Considering I did multiple concessions in this one (including getting rid of the '.xml' to 'feed' action converter for SMF... That one was hard to part with >_<)
That sounds like a plan to me. No-one really worries about feed links when moving from other forum software to/from SMF, I see no reason why we are any different - it's not like we're really an SMF version any more.
Look at it when you have a minute, and tell me if that's okay.
OK, so quick look. Reusing the gallery code makes plenty of sense when pulled under the feed... and I can understand the need also to initialise it in a way the gallery would expect. Though it might mean a gradual overhaul of the gallery code in time, I don't know.
The reorganisation of manage plugins is fine, and the new hook is fine also though personally I might have called it feed_types since that's what it really is. But 'feed' is absolutely fine too.
On the subject of passing variables by reference, yes, technically we should probably update everything to not have & in it. However it is nice to leave them in to indicate what the rest of the code expects will be passed by reference; the problem is that hooks can dictate the rules themselves because the receiver indicates its nature rather than the caller. But if we indicate what should be passed, and how (because that intimates what is safe to change and what isn't) that should be OK too.
I seem to recall the determine_location hook only really being useful for pretty URLs because anything else would naturally just head to index.php through a conventional scheme. I dunno. It doesn't hurt to have it where it is though it does mean that even non-PURLs cases would go there too.
The feed compatibility with SMF was always one of those tricky things, as was the mgallery->media change. I personally don't feel a burning need to retain compatibility but that's just me. While SMF->Wedge is the obvious target for conversion, there will be conversions from other systems too and I don't see why they should be treated as second class citizens by comparison. The playing field should be kept level where possible.
I'm curious, why should $_GET be used explicitly for actions?

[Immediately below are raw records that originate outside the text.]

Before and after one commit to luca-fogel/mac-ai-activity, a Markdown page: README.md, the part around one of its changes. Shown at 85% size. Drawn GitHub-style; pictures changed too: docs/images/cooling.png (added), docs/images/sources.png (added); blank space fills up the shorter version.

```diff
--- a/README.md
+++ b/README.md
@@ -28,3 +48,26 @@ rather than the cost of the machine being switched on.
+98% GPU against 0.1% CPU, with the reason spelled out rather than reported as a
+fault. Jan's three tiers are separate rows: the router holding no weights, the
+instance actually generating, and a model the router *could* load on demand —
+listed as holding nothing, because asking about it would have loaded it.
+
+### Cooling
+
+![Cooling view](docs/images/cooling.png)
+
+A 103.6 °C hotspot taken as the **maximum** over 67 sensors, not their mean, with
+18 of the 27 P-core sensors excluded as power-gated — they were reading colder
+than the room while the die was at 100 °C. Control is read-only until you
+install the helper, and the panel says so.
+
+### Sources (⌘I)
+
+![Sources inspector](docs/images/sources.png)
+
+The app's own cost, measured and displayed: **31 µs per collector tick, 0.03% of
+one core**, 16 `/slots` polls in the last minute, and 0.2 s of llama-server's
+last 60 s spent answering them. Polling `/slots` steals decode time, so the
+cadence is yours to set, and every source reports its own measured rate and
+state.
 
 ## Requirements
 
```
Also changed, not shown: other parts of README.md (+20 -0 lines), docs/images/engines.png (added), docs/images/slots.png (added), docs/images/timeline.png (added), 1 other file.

There is one interesting circumstance, though I can't remember where it would ever be an issue, is that if both $_POST and $_GET were to provide an action, $_REQUEST would contain the $_POST version not the $_GET one.